━━━━━ Raw data

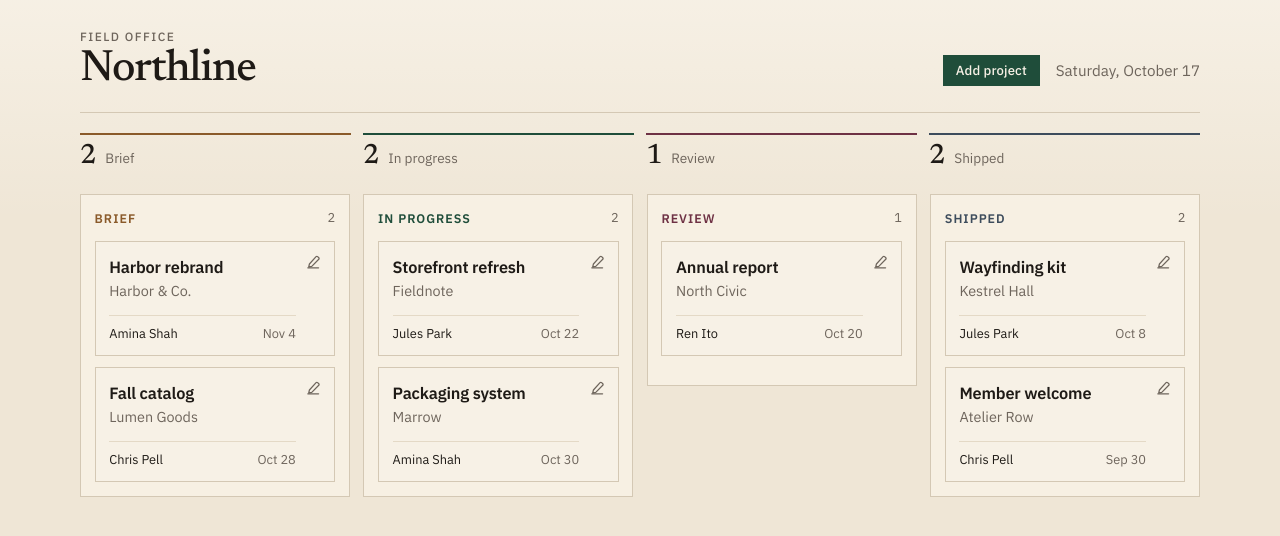
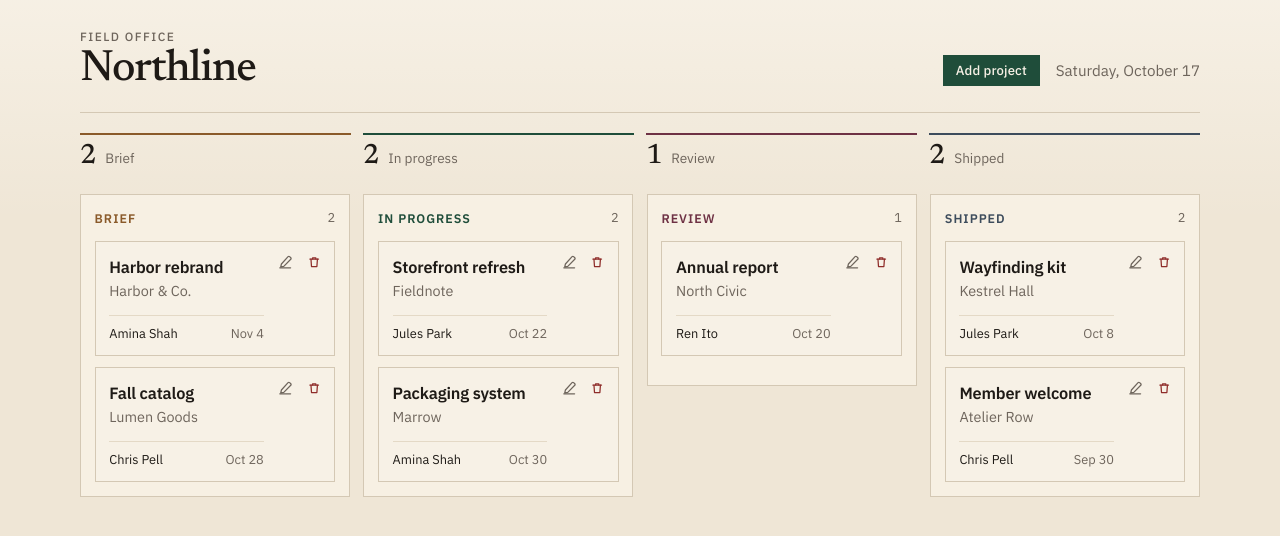
Before and after one commit to trevonwalker03-ops/DesignEngineerRepo, a Next.js app: page / in a window 1280 px wide. Shown: the top 536 px of the page. Built offline with nearby package versions, Linux system fonts and the light colour scheme.

Commit message:
Add a delete control beside edit.
A red delete icon removes a card, and the open sheet has Edit and Delete at the bottom.

Co-authored-by: trevon.walker03 <trevon.walker03@gmail.com>

```diff
--- a/app/globals.css
+++ b/app/globals.css
@@ -9,6 +9,7 @@
   --progress: #1f4d3a;
   --review: #6e3144;
   --shipped: #3d4c5c;
+  --delete: #8f2d2a;
   --font-sans: "IBM Plex Sans", sans-serif;
   --font-display: "Newsreader", serif;
 }
@@ -206,7 +207,7 @@ body {
 
 .card {
   position: relative;
-  padding: 0.8rem 2.4rem 0.75rem 0.85rem;
+  padding: 0.8rem 4.4rem 0.75rem 0.85rem;
   background: var(--card);
   border: 1px solid var(--line);
   cursor: pointer;
@@ -233,10 +234,16 @@ body {
   cursor: grabbing;
 }
 
-.card-edit {
+.card-actions {
   position: absolute;
   top: 0.45rem;
-  right: 0.45rem;
+  right: 0.4rem;
+  display: flex;
+  gap: 0.1rem;
+}
+
+.card-edit,
+.card-delete {
   display: grid;
   width: 1.7rem;
   height: 1.7rem;
@@ -248,7 +255,8 @@ body {
   cursor: pointer;
 }
 
-.card-edit svg {
+.card-edit svg,
+.card-delete svg {
   width: 0.9rem;
   height: 0.9rem;
   fill: none;
@@ -263,6 +271,17 @@ body {
   border-color: var(--line);
   background: var(--paper);
   color: var(--ink);
+}
+
+.card-delete {
+  color: var(--delete);
+}
+
+.card-delete:hover,
+.card-delete:focus-visible {
+  border-color: var(--delete);
+  background: var(--paper);
+  color: var(--delete);
 }
 
 .column.is-over {
@@ -366,7 +385,6 @@ body {
 }
 
 .sheet-edit {
-  margin-top: 1.35rem;
   padding: 0.35rem 0.7rem;
   border: 1px solid var(--line);
   background: transparent;
@@ -412,6 +430,24 @@ body {
   margin-top: 0.85rem;
   color: var(--review);
   font-size: 0.88rem;
+}
+
+.sheet-actions {
+  display: flex;
+  justify-content: flex-end;
+  gap: 0.55rem;
+  margin-top: auto;
+  padding-top: 1.25rem;
+}
+
+.sheet-delete {
+  padding: 0.35rem 0.7rem;
+  border: none;
+  background: var(--delete);
+  color: var(--card);
+  font-family: inherit;
+  font-size: 0.82rem;
+  cursor: pointer;
 }
 
 .sheet-footer {
--- a/components/Board.tsx
+++ b/components/Board.tsx
@@ -49,6 +49,11 @@ export function Board({
     setSheetMode(mode);
     setSheetRequest((current) => current + 1);
     setSelectedId(id);
+  }
+
+  function deleteProject(id: string) {
+    setJobs((current) => current.filter((job) => job.id !== id));
+    setSelectedId((current) => (current === id ? null : current));
   }
 
   function saveProject(project: Project) {
@@ -126,6 +131,7 @@ export function Board({
                           }
                         }}
                       >
+                        <div className="card-actions">
                           <button
                             type="button"
                             className="card-edit"
@@ -142,6 +148,24 @@ export function Board({
                               <path d="M2 14.2h12" />
                             </svg>
                           </button>
+                          <button
+                            type="button"
+                            className="card-delete"
+                            aria-label={`Delete ${job.name}`}
+                            onMouseDown={(event) => event.stopPropagation()}
+                            onDragStart={(event) => event.stopPropagation()}
+                            onClick={(event) => {
+                              event.stopPropagation();
+                              deleteProject(job.id);
+                            }}
+                          >
+                            <svg viewBox="0 0 16 16" aria-hidden="true">
+                              <path d="M3.2 4.5h9.6" />
+                              <path d="M6.2 4.4V3.2h3.6v1.2" />
+                              <path d="M4.4 4.5l.6 8.3h6l.6-8.3" />
+                            </svg>
+                          </button>
+                        </div>
                         <h3>{job.name}</h3>
                         <p className="client">{job.client}</p>
                         <p className="meta">
@@ -165,6 +189,7 @@ export function Board({
           openRequest={sheetRequest}
           onClose={closeSheet}
           onSave={saveProject}
+          onDelete={deleteProject}
         />
       ) : null}
     </>
--- a/components/ProjectSheet.tsx
+++ b/components/ProjectSheet.tsx
@@ -11,12 +11,14 @@ export function ProjectSheet({
   openRequest,
   onClose,
   onSave,
+  onDelete,
 }: {
   project: Project;
   initialMode: Mode;
   openRequest: number;
   onClose: () => void;
   onSave: (project: Project) => void;
+  onDelete: (id: string) => void;
 }) {
   const [mode, setMode] = useState<Mode>(initialMode);
   const [closing, setClosing] = useState(false);
@@ -112,9 +114,6 @@ export function ProjectSheet({
             <>
               <div className="sheet-title-row">
                 <h2 id="sheet-title">{project.name}</h2>
-                <button type="button" className="sheet-edit" onClick={() => setMode("edit")}>
-                  Edit
-                </button>
               </div>
               <dl className="sheet-details">
                 <div>
@@ -132,6 +131,18 @@ export function ProjectSheet({
                   </dd>
                 </div>
               </dl>
+              <footer className="sheet-actions">
+                <button type="button" className="sheet-edit" onClick={() => setMode("edit")}>
+                  Edit
+                </button>
+                <button
+                  type="button"
+                  className="sheet-delete"
+                  onClick={() => onDelete(project.id)}
+                >
+                  Delete
+                </button>
+              </footer>
             </>
           ) : (
             <form
```
Lines whose indentation alone changed are shown as unchanged.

━━━━━━━━━━

Task statement:
Each record is to be copied word for word, with no images carried over.

Solution to the problem:
Before and after one commit to trevonwalker03-ops/DesignEngineerRepo, a Next.js app: page / in a window 1280 px wide. Shown: the top 536 px of the page. Built offline with nearby package versions, Linux system fonts and the light colour scheme.

Commit message:
Add a delete control beside edit.
A red delete icon removes a card, and the open sheet has Edit and Delete at the bottom.

Co-authored-by: trevon.walker03 <trevon.walker03@gmail.com>

```diff
--- a/app/globals.css
+++ b/app/globals.css
@@ -9,6 +9,7 @@
   --progress: #1f4d3a;
   --review: #6e3144;
   --shipped: #3d4c5c;
+  --delete: #8f2d2a;
   --font-sans: "IBM Plex Sans", sans-serif;
   --font-display: "Newsreader", serif;
 }
@@ -206,7 +207,7 @@ body {
 
 .card {
   position: relative;
-  padding: 0.8rem 2.4rem 0.75rem 0.85rem;
+  padding: 0.8rem 4.4rem 0.75rem 0.85rem;
   background: var(--card);
   border: 1px solid var(--line);
   cursor: pointer;
@@ -233,10 +234,16 @@ body {
   cursor: grabbing;
 }
 
-.card-edit {
+.card-actions {
   position: absolute;
   top: 0.45rem;
-  right: 0.45rem;
+  right: 0.4rem;
+  display: flex;
+  gap: 0.1rem;
+}
+
+.card-edit,
+.card-delete {
   display: grid;
   width: 1.7rem;
   height: 1.7rem;
@@ -248,7 +255,8 @@ body {
   cursor: pointer;
 }
 
-.card-edit svg {
+.card-edit svg,
+.card-delete svg {
   width: 0.9rem;
   height: 0.9rem;
   fill: none;
@@ -263,6 +271,17 @@ body {
   border-color: var(--line);
   background: var(--paper);
   color: var(--ink);
+}
+
+.card-delete {
+  color: var(--delete);
+}
+
+.card-delete:hover,
+.card-delete:focus-visible {
+  border-color: var(--delete);
+  background: var(--paper);
+  color: var(--delete);
 }
 
 .column.is-over {
@@ -366,7 +385,6 @@ body {
 }
 
 .sheet-edit {
-  margin-top: 1.35rem;
   padding: 0.35rem 0.7rem;
   border: 1px solid var(--line);
   background: transparent;
@@ -412,6 +430,24 @@ body {
   margin-top: 0.85rem;
   color: var(--review);
   font-size: 0.88rem;
+}
+
+.sheet-actions {
+  display: flex;
+  justify-content: flex-end;
+  gap: 0.55rem;
+  margin-top: auto;
+  padding-top: 1.25rem;
+}
+
+.sheet-delete {
+  padding: 0.35rem 0.7rem;
+  border: none;
+  background: var(--delete);
+  color: var(--card);
+  font-family: inherit;
+  font-size: 0.82rem;
+  cursor: pointer;
 }
 
 .sheet-footer {
--- a/components/Board.tsx
+++ b/components/Board.tsx
@@ -49,6 +49,11 @@ export function Board({
     setSheetMode(mode);
     setSheetRequest((current) => current + 1);
     setSelectedId(id);
+  }
+
+  function deleteProject(id: string) {
+    setJobs((current) => current.filter((job) => job.id !== id));
+    setSelectedId((current) => (current === id ? null : current));
   }
 
   function saveProject(project: Project) {
@@ -126,6 +131,7 @@ export function Board({
                           }
                         }}
                       >
+                        <div className="card-actions">
                           <button
                             type="button"
                             className="card-edit"
@@ -142,6 +148,24 @@ export function Board({
                               <path d="M2 14.2h12" />
                             </svg>
                           </button>
+                          <button
+                            type="button"
+                            className="card-delete"
+                            aria-label={`Delete ${job.name}`}
+                            onMouseDown={(event) => event.stopPropagation()}
+                            onDragStart={(event) => event.stopPropagation()}
+                            onClick={(event) => {
+                              event.stopPropagation();
+                              deleteProject(job.id);
+                            }}
+                          >
+                            <svg viewBox="0 0 16 16" aria-hidden="true">
+                              <path d="M3.2 4.5h9.6" />
+                              <path d="M6.2 4.4V3.2h3.6v1.2" />
+                              <path d="M4.4 4.5l.6 8.3h6l.6-8.3" />
+                            </svg>
+                          </button>
+                        </div>
                         <h3>{job.name}</h3>
                         <p className="client">{job.client}</p>
                         <p className="meta">
@@ -165,6 +189,7 @@ export function Board({
           openRequest={sheetRequest}
           onClose={closeSheet}
           onSave={saveProject}
+          onDelete={deleteProject}
         />
       ) : null}
     </>
--- a/components/ProjectSheet.tsx
+++ b/components/ProjectSheet.tsx
@@ -11,12 +11,14 @@ export function ProjectSheet({
   openRequest,
   onClose,
   onSave,
+  onDelete,
 }: {
   project: Project;
   initialMode: Mode;
   openRequest: number;
   onClose: () => void;
   onSave: (project: Project) => void;
+  onDelete: (id: string) => void;
 }) {
   const [mode, setMode] = useState<Mode>(initialMode);
   const [closing, setClosing] = useState(false);
@@ -112,9 +114,6 @@ export function ProjectSheet({
             <>
               <div className="sheet-title-row">
                 <h2 id="sheet-title">{project.name}</h2>
-                <button type="button" className="sheet-edit" onClick={() => setMode("edit")}>
-                  Edit
-                </button>
               </div>
               <dl className="sheet-details">
                 <div>
@@ -132,6 +131,18 @@ export function ProjectSheet({
                   </dd>
                 </div>
               </dl>
+              <footer className="sheet-actions">
+                <button type="button" className="sheet-edit" onClick={() => setMode("edit")}>
+                  Edit
+                </button>
+                <button
+                  type="button"
+                  className="sheet-delete"
+                  onClick={() => onDelete(project.id)}
+                >
+                  Delete
+                </button>
+              </footer>
             </>
           ) : (
             <form
```
Lines whose indentation alone changed are shown as unchanged.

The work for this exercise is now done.